This paper undertakes the first formal analysis of AMCs. We construct a model in which an altruistic donor bargains with a supplier on behalf of a low-income country over vaccine price and quantity ex post, after the supplier has sunk ex ante investments. We use this model to explain the broad logic of an AMC—as a solution to a hold-up problem—as well as to analyze specific features of the pilot’s design that we argue enhance its efficiency. We study a variety of design features including capacity forcing, supply commitments, price ceilings, and accrued interest, and consider a variety of economic environments including competing suppliers, competing demand from middle-income countries outside the program. We show that optimal AMC design differs markedly depending on where the product is in its development cycle.
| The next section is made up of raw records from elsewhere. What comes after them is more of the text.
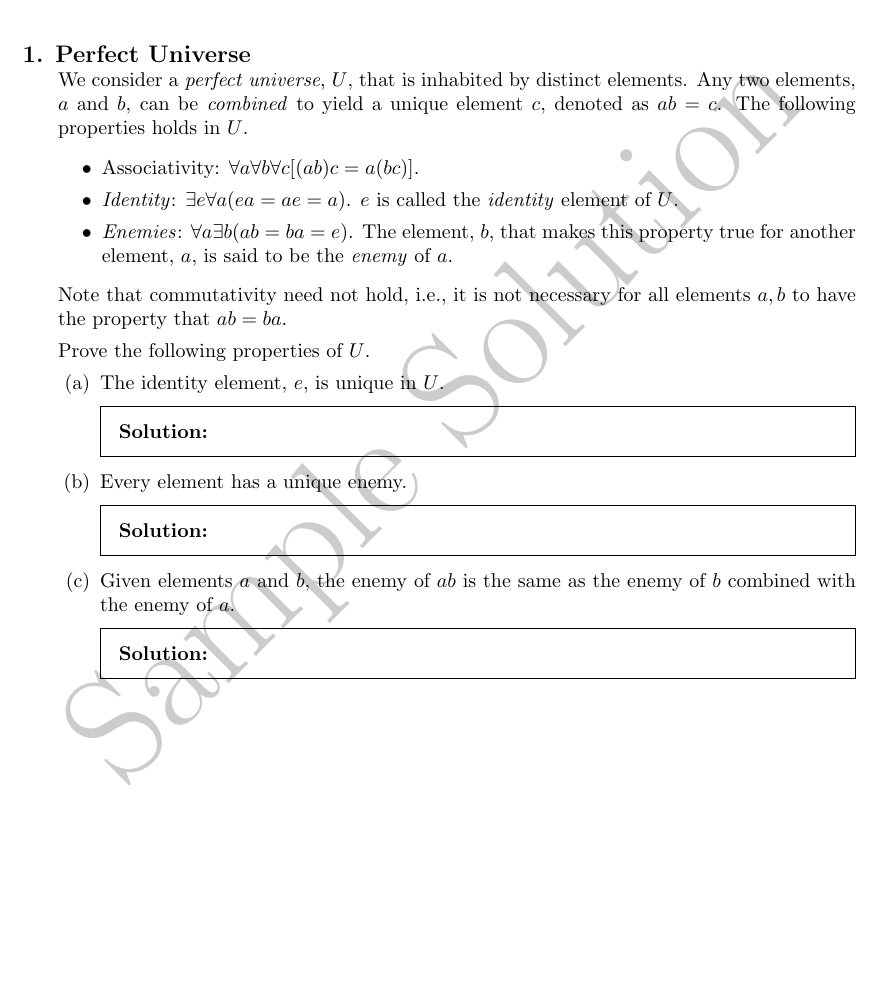
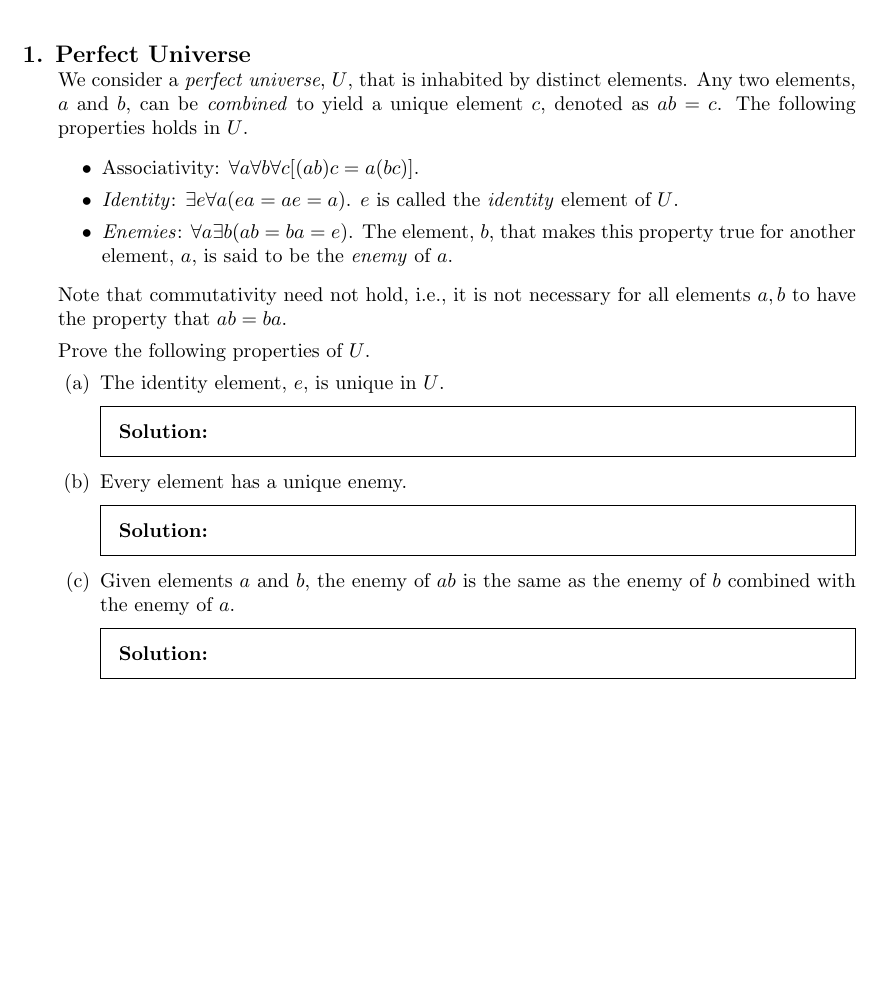
Before and after one commit to Madihaqas/wc07, a LaTeX problem sheet (wc07.tex): part of the page, cut so that both start at the same text, the shorter picture padded with empty space. Compiled offline with pdfLaTeX.

Commit message:
removed solution watermark

```diff
--- a/wc07.tex
+++ b/wc07.tex
@@ -2,12 +2,6 @@
 
 \usepackage{amsmath}
 \usepackage[a4paper]{geometry}
-
-\usepackage{draftwatermark}
-\SetWatermarkText{Sample Solution}
-\SetWatermarkScale{3}
-\printanswers
-
 
 \header{CS/MATH 113}{WC07: Proofs}{Spring 2024}
 \footer{}{Page \thepage\ of \numpages}{}
```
We study asset collateralized loans for water tanks in Kenya. On replacing loans with high down payments and stringent guarantor requirements with the asset collateralized loans, the take-up of loans increased from 2.4% to 41.9% and we show that the loans had real impacts on households. A Karlan-Zinman test based on waiving borrowing requirements ex post finds evidence of adverse selection with lowered deposit requirements, but no evidence of moral hazard. A simple model and rough calibration suggests that adverse selection may deter lenders from making welfare-improving loans with lower deposit requirements, even after introducing asset collateralization.
Ahuja, Amrita, Sarah Baird, Joan Hamory Hicks, Michael Kremer, and Edward Miguel. 2017. “Economics of Mass Deworming Programs.” Disease Control Priorities: Child and Adolescent Health and Development 8: 413-422.